Everyone loves babies—except when they’re wailing. Teething may be the problem.
Teething occurs when baby teeth start coming through the child’s gums, usually beginning at about age 6 months. Soothe sore gums with a clean finger, teething ring, cool spoon, cold wet washcloth, or pacifier. Your dentist or pediatrician also may recommend a special numbing salve for the gums. Continue reading Teething Troubles: What You Can Do
Older adults may have dental concerns that can’t be totally taken care of with just brushing, flossing, and regular cleanings at their dentist’s office.
Your dentist may have talked with you about the dental health issues that arise later in life, such as dentures or dry mouth. You can keep your teeth and gums in fine shape by continuing good dental care, no matter what concerns you have.
Continue reading Older Adults: Don’t neglect Dental Care
Applying sealants on the chewing surface of permanent teeth may offer some children supplemental protection against tooth decay. Sealants are thin plastic coatings that seal off the pits and fissures (depressions and grooves) on the biting surface of the posterior (back) teeth.
Continue reading Preventive Dentistry: Sealants
Your baby’s first tooth is a major milestone in growth and development. As parents, we cherish those first toothy smiles.
Following good oral hygiene habits and visiting a dentist regularly will help ensure that your child has a healthy smile for years to come.
Continue reading First Smiles: Keep Them Healthy
Oral surgery may be required for a variety of reasons. You may have an impacted tooth trapped in the jawbone or a tooth that is poorly positioned and damaging neighboring teeth. It is especially common to have these types of problems with growing wisdom teeth. Oral surgery is also necessary for the placement of dental implants and for a few types of gum treatments.
After surgery, it is normal for the area to be tender for the first few days but, in most cases, over-the-counter pain relief is enough to ease any discomfort. You should avoid aspirin because it thins the blood and can make your mouth bleed. In some cases your doctor may suggest prescription painkillers. Whatever your method of pain relief, be sure to start taking it immediately after surgery – don’t wait until pain sets in. It’s far easier to prevent pain than to make it go away.
Here are some steps you can take following surgery to promote the healing process:
Continue reading Recovering from oral surgery
Baby bottle tooth decay is caused by the frequent and long-term exposure of a child’s teeth to liquids containing sugars. Among these liquids are milk, formula, fruit juice, sodas and other sweetened drinks. The sugars in these liquids pool around the infant’s teeth and gums, feeding the bacteria that cause plaque. Every time a child consumes a sugary liquid, acid attacks the teeth and gums. After numerous attacks, tooth decay can begin.

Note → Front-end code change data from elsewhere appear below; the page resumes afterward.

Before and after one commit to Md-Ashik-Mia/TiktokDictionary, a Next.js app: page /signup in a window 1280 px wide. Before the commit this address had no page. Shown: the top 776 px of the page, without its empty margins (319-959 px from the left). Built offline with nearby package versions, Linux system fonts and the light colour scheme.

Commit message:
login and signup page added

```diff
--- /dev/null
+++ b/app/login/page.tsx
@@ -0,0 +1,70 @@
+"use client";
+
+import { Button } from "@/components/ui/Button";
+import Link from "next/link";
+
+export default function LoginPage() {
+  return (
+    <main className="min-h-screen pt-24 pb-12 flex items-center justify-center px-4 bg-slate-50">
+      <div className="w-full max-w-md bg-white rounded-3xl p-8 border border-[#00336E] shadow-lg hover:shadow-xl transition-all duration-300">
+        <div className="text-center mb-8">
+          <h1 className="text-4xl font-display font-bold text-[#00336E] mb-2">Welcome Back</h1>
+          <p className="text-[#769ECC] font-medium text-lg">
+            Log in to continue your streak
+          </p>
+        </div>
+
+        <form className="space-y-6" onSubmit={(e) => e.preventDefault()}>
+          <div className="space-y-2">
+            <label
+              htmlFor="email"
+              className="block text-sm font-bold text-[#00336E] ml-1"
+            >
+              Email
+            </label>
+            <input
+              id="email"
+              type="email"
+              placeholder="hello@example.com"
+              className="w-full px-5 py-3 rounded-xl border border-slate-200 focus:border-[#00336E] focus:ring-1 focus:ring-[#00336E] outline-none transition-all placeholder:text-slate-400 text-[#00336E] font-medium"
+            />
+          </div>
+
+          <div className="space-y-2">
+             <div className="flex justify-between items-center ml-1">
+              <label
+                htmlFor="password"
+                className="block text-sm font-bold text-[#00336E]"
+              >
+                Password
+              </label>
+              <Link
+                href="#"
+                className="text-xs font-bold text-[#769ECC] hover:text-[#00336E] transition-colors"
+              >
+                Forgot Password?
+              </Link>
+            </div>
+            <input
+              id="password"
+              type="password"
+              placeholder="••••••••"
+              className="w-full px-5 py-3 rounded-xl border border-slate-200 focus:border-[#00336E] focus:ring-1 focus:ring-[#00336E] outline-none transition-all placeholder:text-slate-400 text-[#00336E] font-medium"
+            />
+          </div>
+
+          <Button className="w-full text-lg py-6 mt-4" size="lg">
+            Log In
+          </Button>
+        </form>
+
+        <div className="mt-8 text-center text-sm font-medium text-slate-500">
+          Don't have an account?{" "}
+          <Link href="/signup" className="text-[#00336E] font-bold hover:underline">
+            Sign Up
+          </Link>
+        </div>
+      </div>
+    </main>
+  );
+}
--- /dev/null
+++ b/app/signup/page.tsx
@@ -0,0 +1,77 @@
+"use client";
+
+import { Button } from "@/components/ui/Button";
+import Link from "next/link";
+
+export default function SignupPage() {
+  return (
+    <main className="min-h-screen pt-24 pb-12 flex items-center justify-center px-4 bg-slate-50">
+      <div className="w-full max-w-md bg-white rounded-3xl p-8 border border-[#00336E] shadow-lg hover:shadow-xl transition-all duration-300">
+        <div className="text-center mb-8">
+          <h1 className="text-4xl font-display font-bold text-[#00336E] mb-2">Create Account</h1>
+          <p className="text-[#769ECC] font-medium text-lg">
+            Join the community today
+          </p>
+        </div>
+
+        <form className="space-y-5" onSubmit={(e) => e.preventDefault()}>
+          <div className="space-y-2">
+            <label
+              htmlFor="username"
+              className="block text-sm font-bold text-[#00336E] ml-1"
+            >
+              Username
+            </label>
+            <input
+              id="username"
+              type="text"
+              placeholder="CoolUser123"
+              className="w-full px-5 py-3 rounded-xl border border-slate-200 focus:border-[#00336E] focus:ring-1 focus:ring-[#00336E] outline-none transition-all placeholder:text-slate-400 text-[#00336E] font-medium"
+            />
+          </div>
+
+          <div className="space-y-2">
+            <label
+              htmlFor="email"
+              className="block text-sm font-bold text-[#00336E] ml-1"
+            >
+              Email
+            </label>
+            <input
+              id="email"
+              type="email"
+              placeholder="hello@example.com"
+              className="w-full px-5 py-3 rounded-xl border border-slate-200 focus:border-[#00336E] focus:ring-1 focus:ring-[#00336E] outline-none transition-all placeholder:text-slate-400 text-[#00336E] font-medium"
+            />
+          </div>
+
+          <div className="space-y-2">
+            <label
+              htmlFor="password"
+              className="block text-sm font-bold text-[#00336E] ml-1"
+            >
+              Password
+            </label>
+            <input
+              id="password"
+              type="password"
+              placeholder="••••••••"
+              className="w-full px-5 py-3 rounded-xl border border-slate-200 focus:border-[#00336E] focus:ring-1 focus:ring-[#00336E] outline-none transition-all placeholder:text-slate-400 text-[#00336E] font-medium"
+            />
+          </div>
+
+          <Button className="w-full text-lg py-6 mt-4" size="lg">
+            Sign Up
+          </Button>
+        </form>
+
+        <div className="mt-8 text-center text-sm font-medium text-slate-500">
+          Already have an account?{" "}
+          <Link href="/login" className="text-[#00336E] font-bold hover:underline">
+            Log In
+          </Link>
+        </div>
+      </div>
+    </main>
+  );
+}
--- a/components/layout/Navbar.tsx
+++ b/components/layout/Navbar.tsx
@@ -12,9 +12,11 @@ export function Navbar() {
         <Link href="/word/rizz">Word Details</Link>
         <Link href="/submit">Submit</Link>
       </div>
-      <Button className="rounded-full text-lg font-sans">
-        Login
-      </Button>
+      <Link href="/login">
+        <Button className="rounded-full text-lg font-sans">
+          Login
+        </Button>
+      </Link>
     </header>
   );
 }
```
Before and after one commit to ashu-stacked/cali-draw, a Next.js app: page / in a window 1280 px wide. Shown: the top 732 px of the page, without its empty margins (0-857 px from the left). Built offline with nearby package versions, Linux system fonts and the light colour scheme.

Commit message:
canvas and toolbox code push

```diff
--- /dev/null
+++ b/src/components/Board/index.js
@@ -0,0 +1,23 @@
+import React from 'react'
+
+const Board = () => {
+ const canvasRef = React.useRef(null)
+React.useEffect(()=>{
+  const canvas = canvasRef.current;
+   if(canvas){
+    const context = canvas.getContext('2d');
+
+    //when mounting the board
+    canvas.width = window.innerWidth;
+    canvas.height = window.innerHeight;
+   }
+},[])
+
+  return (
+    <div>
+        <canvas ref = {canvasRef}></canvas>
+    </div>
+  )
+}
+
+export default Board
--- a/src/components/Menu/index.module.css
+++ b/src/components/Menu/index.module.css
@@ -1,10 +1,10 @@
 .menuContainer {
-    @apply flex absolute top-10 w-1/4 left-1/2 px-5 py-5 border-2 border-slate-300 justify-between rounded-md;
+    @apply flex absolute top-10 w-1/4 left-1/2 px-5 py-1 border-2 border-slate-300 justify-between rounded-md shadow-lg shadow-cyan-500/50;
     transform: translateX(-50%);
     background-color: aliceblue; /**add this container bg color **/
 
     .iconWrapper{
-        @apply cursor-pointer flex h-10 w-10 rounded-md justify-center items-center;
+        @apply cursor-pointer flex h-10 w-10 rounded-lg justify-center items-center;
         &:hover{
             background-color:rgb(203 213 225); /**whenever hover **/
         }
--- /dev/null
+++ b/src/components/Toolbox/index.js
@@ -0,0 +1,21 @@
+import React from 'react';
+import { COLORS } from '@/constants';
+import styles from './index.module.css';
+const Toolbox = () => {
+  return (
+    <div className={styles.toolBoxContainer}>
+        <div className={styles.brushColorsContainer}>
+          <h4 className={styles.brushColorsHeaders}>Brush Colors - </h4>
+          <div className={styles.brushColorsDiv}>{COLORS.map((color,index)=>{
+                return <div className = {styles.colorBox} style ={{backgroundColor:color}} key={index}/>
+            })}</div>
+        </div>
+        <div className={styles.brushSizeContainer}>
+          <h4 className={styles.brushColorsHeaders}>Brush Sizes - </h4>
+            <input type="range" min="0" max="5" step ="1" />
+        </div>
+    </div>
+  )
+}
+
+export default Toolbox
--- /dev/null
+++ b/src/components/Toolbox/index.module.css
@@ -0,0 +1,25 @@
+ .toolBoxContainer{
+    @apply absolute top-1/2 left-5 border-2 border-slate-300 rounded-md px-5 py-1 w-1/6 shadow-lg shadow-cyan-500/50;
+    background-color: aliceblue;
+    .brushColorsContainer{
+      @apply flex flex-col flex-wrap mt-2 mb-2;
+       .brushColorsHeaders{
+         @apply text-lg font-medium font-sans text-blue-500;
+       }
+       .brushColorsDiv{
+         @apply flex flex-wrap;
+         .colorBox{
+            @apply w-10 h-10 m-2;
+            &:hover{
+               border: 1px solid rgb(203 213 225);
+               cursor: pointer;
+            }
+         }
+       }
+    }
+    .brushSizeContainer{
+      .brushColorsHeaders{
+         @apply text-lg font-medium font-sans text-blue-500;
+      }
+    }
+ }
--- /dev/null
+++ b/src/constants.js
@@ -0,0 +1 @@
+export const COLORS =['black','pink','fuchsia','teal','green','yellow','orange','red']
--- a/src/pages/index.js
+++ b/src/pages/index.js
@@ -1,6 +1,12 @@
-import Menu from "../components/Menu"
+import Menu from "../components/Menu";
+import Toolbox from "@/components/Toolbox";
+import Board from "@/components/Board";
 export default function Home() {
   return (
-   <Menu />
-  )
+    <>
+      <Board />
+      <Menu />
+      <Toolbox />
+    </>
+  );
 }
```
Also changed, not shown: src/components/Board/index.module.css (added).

The condition also is associated with breast-fed infants who have prolonged feeding habits or with children whose pacifiers are frequently dipped in honey, sugar or syrup. The sweet fluids left in the mouth increases the chance of cavities while the infant is sleeping.
Continue reading What’s baby bottle tooth decay?
If your child needs a difficult or complex dental procedure, your dentist may recommend options for sedation to help control your child’s anxiety. It’s important to be informed about the benefits and risks of any dental treatment for your child.
Before any type of procedure, give the dental office your child’s most up-to-date health history – including allergies and any medications that your child is currently taking. Here are some questions you may want to ask your dentist about sedation procedures:
Continue reading If your child needs anesthesia
If you are one of the Indian with diabetes, you’re probably aware that the disease can cause problems with your eyes, nerves, kidneys, heart and other parts of your body.
What you may not know is that diabetics are more susceptible to developing oral infections and gum (periodontal) disease than those who do not have diabetes.
Continue reading Diet, diabetes and tooth decay
|1 – Feel better
||Your cancer treatment may be easier if you work with your dentist and hygienist. Make sure you have a pretreatment dental checkup.
|2 – Save teeth and bones
||A dentist will help protect your mouth, teeth, and jaw bones from damage caused by radiation and chemotherapy. Children also need special protection for their growing teeth and facial bones.
3 – Fight cancer
|Doctors may have to delay or stop your cancer treatment because of problems in your mouth. To fight cancer best, your cancer care team should include a dentist.
Protect Your Mouth During Cancer Treatment
Continue reading 3 Good Reasons to See a Dentist BEFORE Oral Cancer Treatment
A good smile can boost your self-esteem and enhance your health, so losing your natural teeth can be devastating. Unfortunately, about three out of five people ages 35 to 44 have lost at least one permanent tooth. In fact, some of us lose most or all of our teeth because of decay, gum disease, or injuries.
Luckily, modern dentures that replace lost teeth look more natural and feel more comfortable than the dentures your grandparents may have used.
Continue reading Dentures Can Restore Your Smile